The single starkness of its short, ugly, o i n i n ~ u sblade-like cztrcmity,i:mbodying aggressivencss and masculinity, contrast formally as \\-ell as symbolically with t h e frivolous diminishing helix, which swings frtrcly [but upon a fixed enslaving axis!) and is pure, helpless femininity. The t w o motifs are symbioticaily sustained in a single, poxverful coinposition, n o less universal ailJ hopeful for its miniature scale and commonplace material. [Gazette des beaux arts, vol. 14, no. 6, pp. 430-431. h,Iy translaticm]

As an artwork, of course; it has t h e elusive defining properties of artworks, significant form compris.
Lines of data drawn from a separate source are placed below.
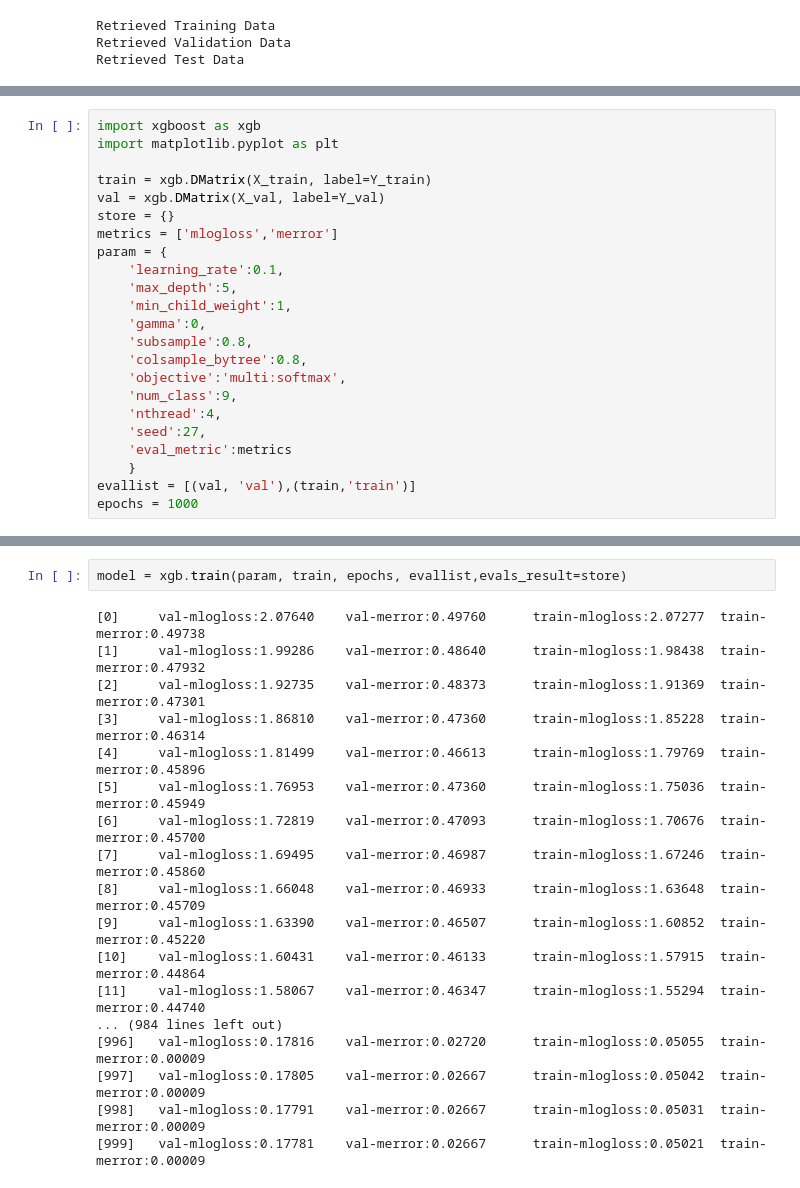
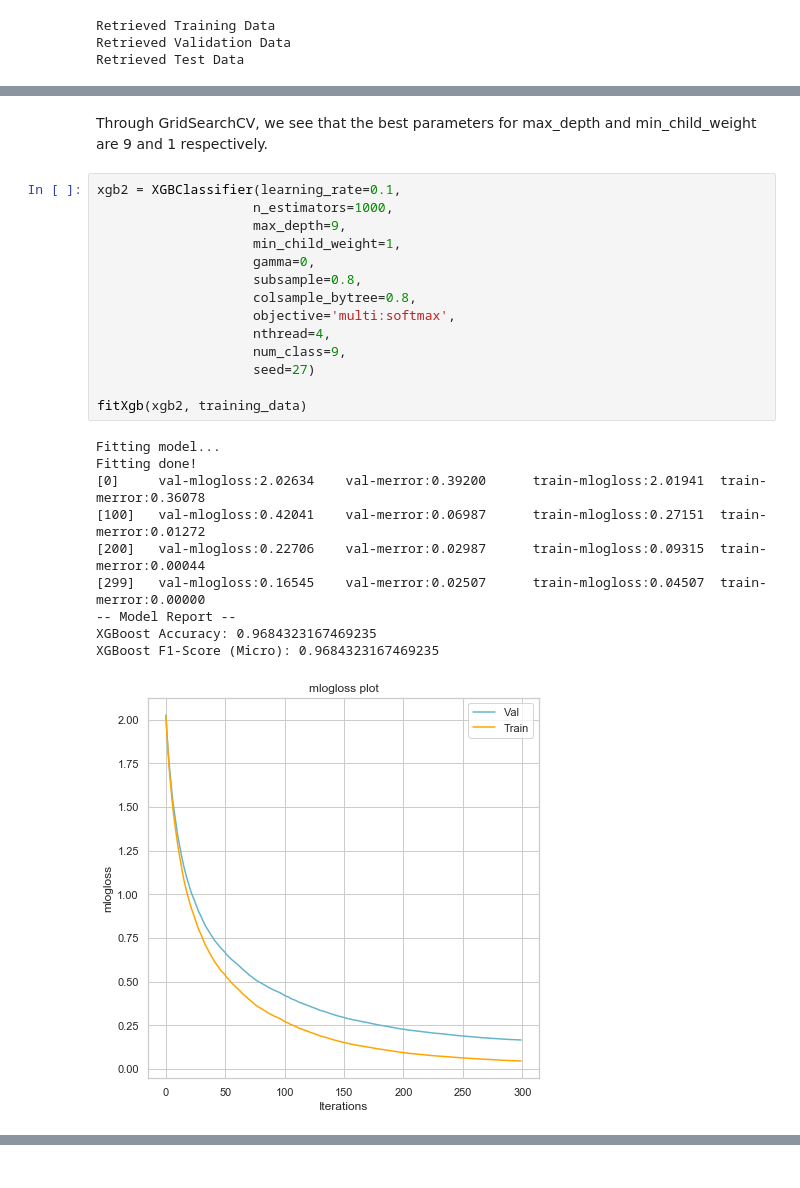
Before and after one commit to ernestng11/touchpoint-prediction, a Jupyter notebook: model-building.ipynb, the cells around one changed output, grey strips where cells are left out. Drawn from its saved outputs; the diff is of its cells as text.

```diff
--- a/model-building.ipynb
+++ b/model-building.ipynb
@@ -344,23 +425,27 @@ print(f1_score(xgb1.predict(X_test),Y_test,average='micro'))
+# %% [markdown]
+Through GridSearchCV, we see that the best parameters for max_depth and min_child_weight are 9 and 1 respectively.
 # %%
-import xgboost as xgb
-import matplotlib.pyplot as plt
+xgb2 = XGBClassifier(learning_rate=0.1,
+                    n_estimators=1000,
+                    max_depth=9,
+                    min_child_weight=1,
+                    gamma=0,
+                    subsample=0.8,
+                    colsample_bytree=0.8,
+                    objective='multi:softmax',
+                    nthread=4,
+                    num_class=9,
+                    seed=27)
 
-train = xgb.DMatrix(X_train, label=Y_train)
-val = xgb.DMatrix(X_val, label=Y_val)
-store = {}
-metrics = ['mlogloss','merror']
-param = {
-    'learning_rate':0.1,
-    'max_depth':5,
-    'min_child_weight':1,
-    'gamma':0,
-    'subsample':0.8,
-    'colsample_bytree':0.8,
-    'objective':'multi:softmax',
-    'num_class':9,
-    'nthread':4,
-    'seed':27,
-    'eval_metric':metrics
-    }
-evallist = [(val, 'val'),(train,'train')]
-epochs = 1000
+fitXgb(xgb2, training_data)
+# %% [output]
+Fitting model...
+Fitting done!
+[0]     val-mlogloss:2.02634    val-merror:0.39200      train-mlogloss:2.01941  train-merror:0.36078
+[100]   val-mlogloss:0.42041    val-merror:0.06987      train-mlogloss:0.27151  train-merror:0.01272
+[200]   val-mlogloss:0.22706    val-merror:0.02987      train-mlogloss:0.09315  train-merror:0.00044
+[299]   val-mlogloss:0.16545    val-merror:0.02507      train-mlogloss:0.04507  train-merror:0.00000
+-- Model Report --
+XGBoost Accuracy: 0.9684323167469235
+XGBoost F1-Score (Micro): 0.9684323167469235
+[figure, added]
@@ -367,20 +453,0 @@ epochs = 1000
-# %%
-model = xgb.train(param, train, epochs, evallist,evals_result=store)
-# %% [output]
-[0]     val-mlogloss:2.07640    val-merror:0.49760      train-mlogloss:2.07277  train-merror:0.49738
-[1]     val-mlogloss:1.99286    val-merror:0.48640      train-mlogloss:1.98438  train-merror:0.47932
-[2]     val-mlogloss:1.92735    val-merror:0.48373      train-mlogloss:1.91369  train-merror:0.47301
-[3]     val-mlogloss:1.86810    val-merror:0.47360      train-mlogloss:1.85228  train-merror:0.46314
-[4]     val-mlogloss:1.81499    val-merror:0.46613      train-mlogloss:1.79769  train-merror:0.45896
-[5]     val-mlogloss:1.76953    val-merror:0.47360      train-mlogloss:1.75036  train-merror:0.45949
-[6]     val-mlogloss:1.72819    val-merror:0.47093      train-mlogloss:1.70676  train-merror:0.45700
-[7]     val-mlogloss:1.69495    val-merror:0.46987      train-mlogloss:1.67246  train-merror:0.45860
-[8]     val-mlogloss:1.66048    val-merror:0.46933      train-mlogloss:1.63648  train-merror:0.45709
-[9]     val-mlogloss:1.63390    val-merror:0.46507      train-mlogloss:1.60852  train-merror:0.45220
-[10]    val-mlogloss:1.60431    val-merror:0.46133      train-mlogloss:1.57915  train-merror:0.44864
-[11]    val-mlogloss:1.58067    val-merror:0.46347      train-mlogloss:1.55294  train-merror:0.44740
-... (984 lines left out)
-[996]   val-mlogloss:0.17816    val-merror:0.02720      train-mlogloss:0.05055  train-merror:0.00009
-[997]   val-mlogloss:0.17805    val-merror:0.02667      train-mlogloss:0.05042  train-merror:0.00009
-[998]   val-mlogloss:0.17791    val-merror:0.02667      train-mlogloss:0.05031  train-merror:0.00009
-[999]   val-mlogloss:0.17781    val-merror:0.02667      train-mlogloss:0.05021  train-merror:0.00009
```
Also changed, not shown: parts of 28 cells of this notebook, 5 other files.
In virtue of its iiidiscernibilityfrom t h e domestic utensil, then, one might think it uncouth if n o t unintelligible t o withhold predication of significant form t o t h e latter, merely on grounds of conspicuous Zuhande